The Wray Brystar 8x60 had a field of 99yds at 1000yds - probably a "slip of the pen" in your list above.

Hello I have a pair of Wray Tristar 6x30 binoculars Numbers on them are - 199447 Or 1240-99-960-6903 Can you tell me value and a bit about hem please . I have thd original leather Homa case
My Brystars Are 15x60, One to add to the list
Hello, I have the Wray & London Wide Angle Coated "Tower" 6 x 30 binoculars (# 102038). Do you know the value?
Howard Smith
I have a pair of 7x50 Wray binoculars. Serial no. 205010. Can you tell me when they were made.
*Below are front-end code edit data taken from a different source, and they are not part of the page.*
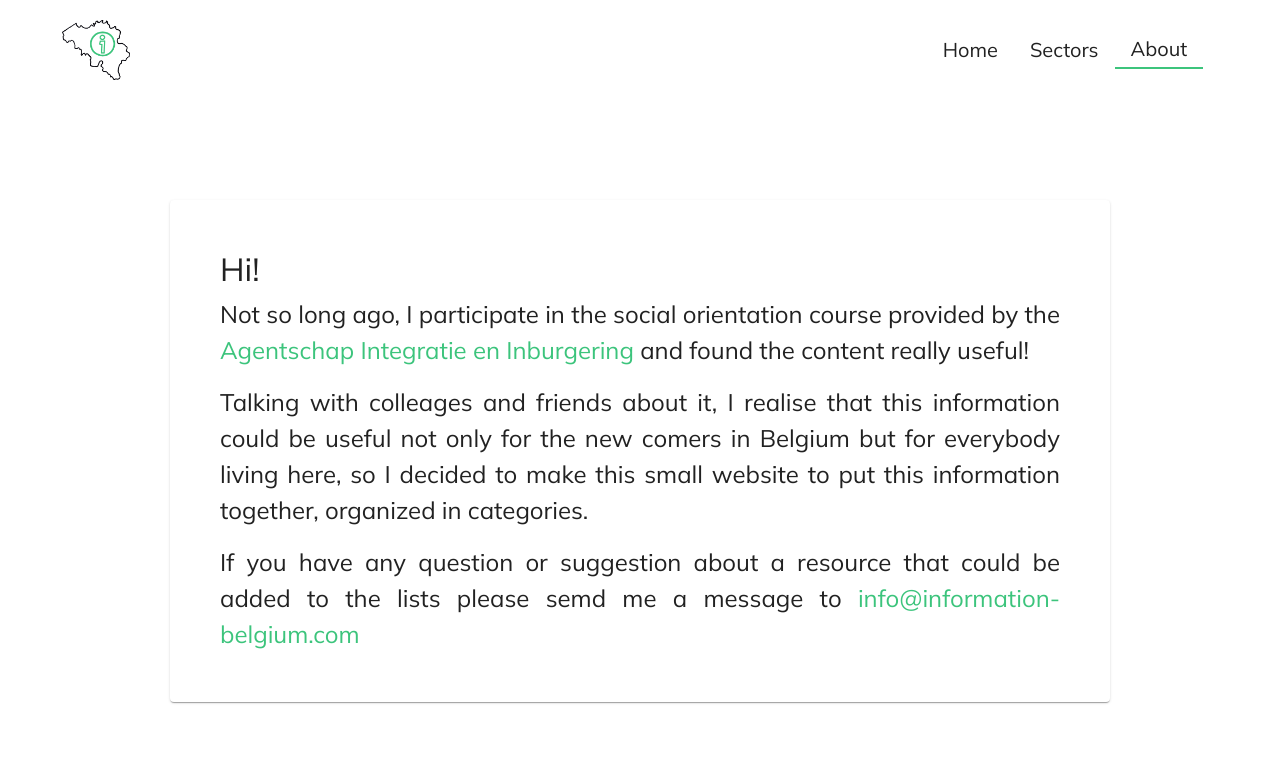
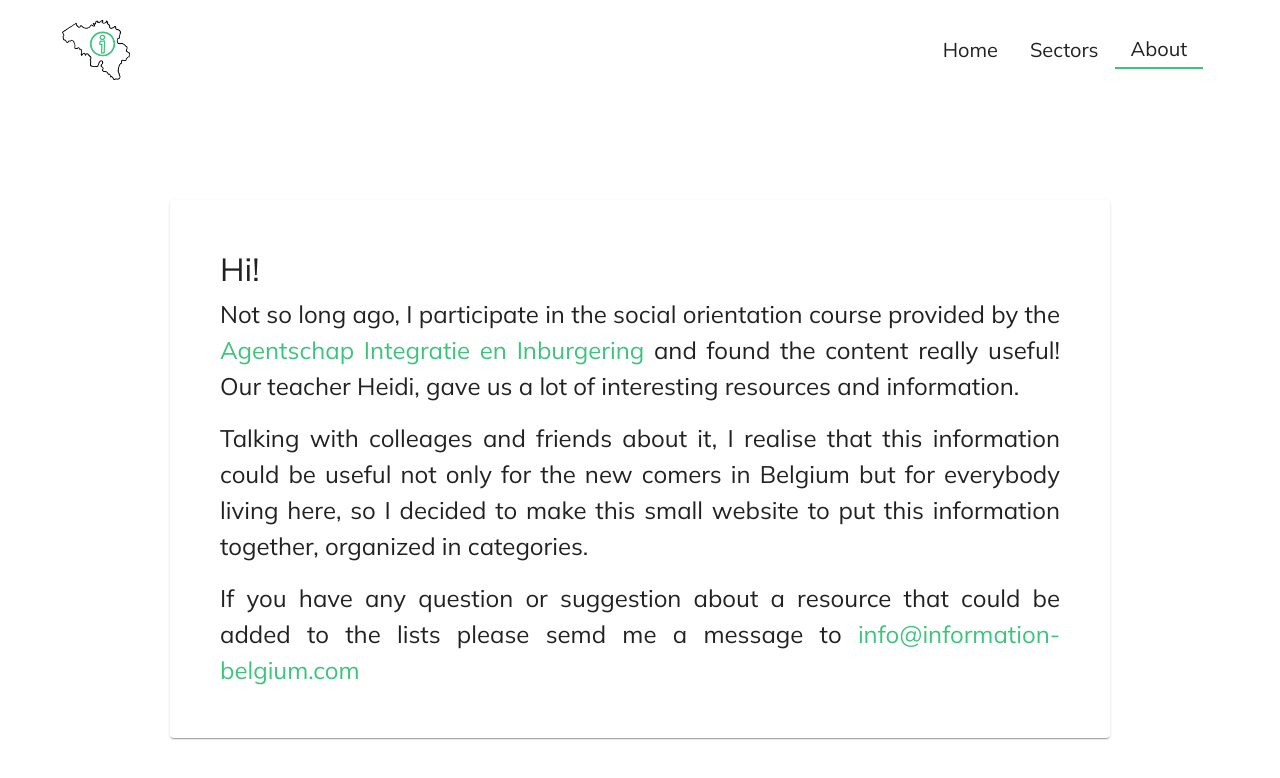
Before and after one commit to JoeCamacho/belgium-paths, an Angular app in the folder information-belgium/: page /about in a window 1280 px wide. Shown: the top 778 px of the page. Built offline with nearby package versions, Linux system fonts and the light colour scheme.

Commit message:
small text adjust

```diff
--- a/information-belgium/src/app/containers/about-page/about-page.component.html
+++ b/information-belgium/src/app/containers/about-page/about-page.component.html
@@ -3,7 +3,8 @@
     <h2>Hi!</h2>
     <p>Not so long ago, I participate in the social orientation course provided by the
       <a href="https://integratie-inburgering.be/" target="_blank" rel="noreferrer noopenet"> Agentschap Integratie en
-        Inburgering</a> and found the content really useful!</p>
+        Inburgering</a> and found the content really useful! Our teacher Heidi, gave us a lot of interesting resources
+      and information.</p>
     <p>Talking with colleages and friends about it, I realise that this information could be useful not only for the new
       comers in Belgium but for everybody living here, so I decided to make this small website to put this information
       together, organized in categories.</p>
```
Thanks Howard
Retrowow - vintage, retro and social history

Mid Century ★ Facts & Figures ★ Collectibles

Retrowow - vintage, retro and social history

★ Mid Century ★ Facts & Figures ★ Collectibles ★